A state court issues a landmark decision for transgender rights, while the American Board of Obstetrics and Gynecology lifts its ban on treating men.
In the same week, Rand Paul praised his sister for having six kids but denounced a hypothetical woman on assistance who has only five. The contrast lays bare the hypocrisy and prejudice of the anti-choice movement, and shows how conservatives use children as weapons against women.
This week, the United States could learn a lot from a UK town about preventing unintended pregnancies, the United Arab Emirates is mandating that women breastfeed their children for a full two years, and a study looks at sex after breakups among college students.
We all know that Lyme disease comes from the dreaded deer tick, but a new study suggests that it might also be sexually transmitted. Other experts, however, caution that while we should pay attention to the study’s findings, we should not overact.
Although the university was granted a religious accommodation and is exempt from complying with the Affordable Care Act’s contraceptive mandate, it wants a federal court to block the mandate anyway.
There’s a growing conflict between states that recognize a fundamental right to make end-of-life decisions and those that override those wishes only when a person is pregnant.
“It’s just a fake front issue to talk about abortion,” House Minority Leader Nancy Pelosi said of HR 7, the anti-choice bill passed just hours before Tuesday’s State of the Union address. “What they’re really talking about is contraception, family planning, the judgment of women.”
A flurry of legal briefs filed by members of Congress shows that resolution of the birth control benefit lawsuits is as much a political exercise as a judicial one.

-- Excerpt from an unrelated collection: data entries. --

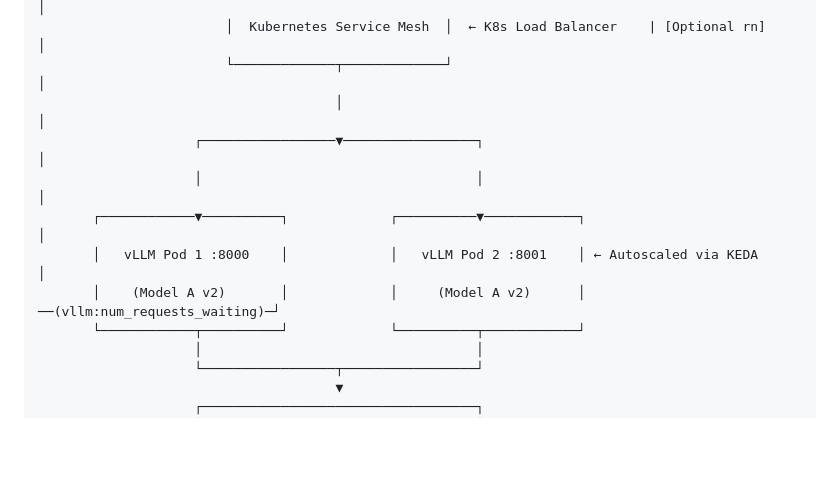
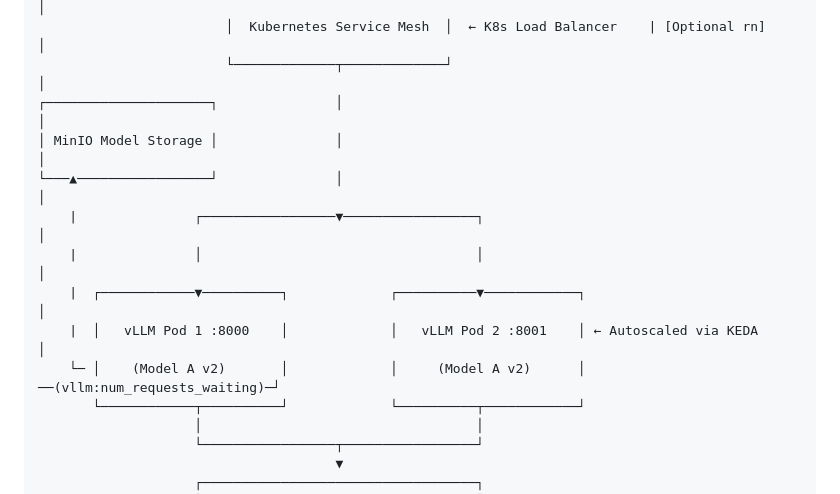
Before and after one commit to Laoode/tunnel-engine, a Markdown page: README.md, the part around the change. GitHub-like rendering; blank space fills up the shorter version.

Commit message:
docs: update arch

```diff
--- a/README.md
+++ b/README.md
@@ -70,12 +70,14 @@ Architecture (what we need):
                         ┌─────────────▼─────────────┐                                                │
                         │  Kubernetes Service Mesh  │  ← K8s Load Balancer    | [Optional rn]        │
                         └─────────────┬─────────────┘                                                │
-                                      │                                                              │
-                    ┌─────────────────▼─────────────────┐                                            │
-                    │                                   │                                            │
-       ┌────────────▼──────────┐             ┌──────────▼────────────┐                               │
-       │   vLLM Pod 1 :8000    │             │   vLLM Pod 2 :8001    │ ← Autoscaled via KEDA         │
-       │    (Model A v2)       │             │     (Model A v2)      │ ──(vllm:num_requests_waiting)─┘
+┌─────────────────────┐               │                                                              │
+│ MinIO Model Storage │               │                                                              │
+└───▲─────────────────┘               │                                                              │
+    |               ┌─────────────────▼─────────────────┐                                            │
+    |               │                                   │                                            │
+    |  ┌────────────▼──────────┐             ┌──────────▼────────────┐                               │
+    |  │   vLLM Pod 1 :8000    │             │   vLLM Pod 2 :8001    │ ← Autoscaled via KEDA         │
+    └─ │    (Model A v2)       │             │     (Model A v2)      │ ──(vllm:num_requests_waiting)─┘
        └────────────┬──────────┘             └──────────┬────────────┘
                     │                                   │
                     └─────────────────┬─────────────────┘
```
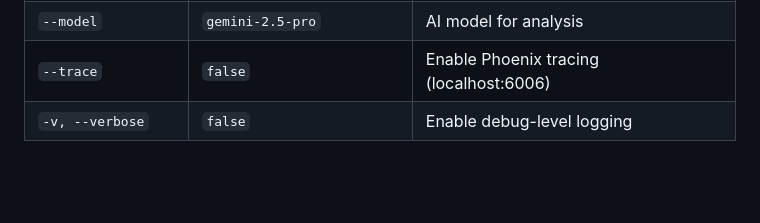
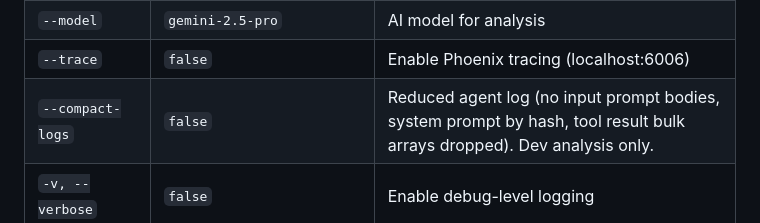
Before and after one commit to random-456/sast-triage-agent, a Markdown page: README.md, the part around the change. GitHub-like rendering; blank space fills up the shorter version.

Commit message:
docs: mention --compact-logs in run options

```diff
--- a/README.md
+++ b/README.md
@@ -60,6 +60,7 @@ Guided prompts collect all configuration. A summary is displayed for confirmatio
 | `--findings` | -- | Specific result hashes (bypasses filters) |
 | `--model` | `gemini-2.5-pro` | AI model for analysis |
 | `--trace` | `false` | Enable Phoenix tracing (localhost:6006) |
+| `--compact-logs` | `false` | Reduced agent log (no input prompt bodies, system prompt by hash, tool result bulk arrays dropped). Dev analysis only. |
 | `-v, --verbose` | `false` | Enable debug-level logging |
 
 ## Output
```
Also changed, not shown: docs/usage-guide.md (+1 -0 lines).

Rep. Timothy Jones (R-Eureka) introduced HB 1430, which, according to the bill language, would apply to medical professionals refusing to participate in procedures that include surgical and medication abortions, contraception, assisted reproduction, human cloning, and human embryonic stem-cell research.

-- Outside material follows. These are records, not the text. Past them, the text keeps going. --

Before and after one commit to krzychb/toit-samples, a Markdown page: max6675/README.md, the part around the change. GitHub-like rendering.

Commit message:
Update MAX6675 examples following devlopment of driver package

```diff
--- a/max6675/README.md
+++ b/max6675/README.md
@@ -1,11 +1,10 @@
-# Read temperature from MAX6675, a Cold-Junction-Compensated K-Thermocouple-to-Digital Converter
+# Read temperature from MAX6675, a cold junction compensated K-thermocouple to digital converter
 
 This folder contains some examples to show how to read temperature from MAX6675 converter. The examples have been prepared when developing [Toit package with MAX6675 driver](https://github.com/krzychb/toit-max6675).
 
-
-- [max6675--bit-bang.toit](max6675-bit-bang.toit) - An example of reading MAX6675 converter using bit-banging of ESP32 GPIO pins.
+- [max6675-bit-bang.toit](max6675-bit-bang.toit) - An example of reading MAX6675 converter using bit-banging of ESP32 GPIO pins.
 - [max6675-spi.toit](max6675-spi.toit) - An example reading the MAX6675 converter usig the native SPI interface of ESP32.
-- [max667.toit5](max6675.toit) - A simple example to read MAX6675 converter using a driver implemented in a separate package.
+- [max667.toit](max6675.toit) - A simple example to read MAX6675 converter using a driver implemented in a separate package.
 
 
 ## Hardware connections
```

Friday’s order may prevent the Obama administration from enforcing the contraception mandate against the Little Sisters of the Poor, but it also may have just won the administration’s case.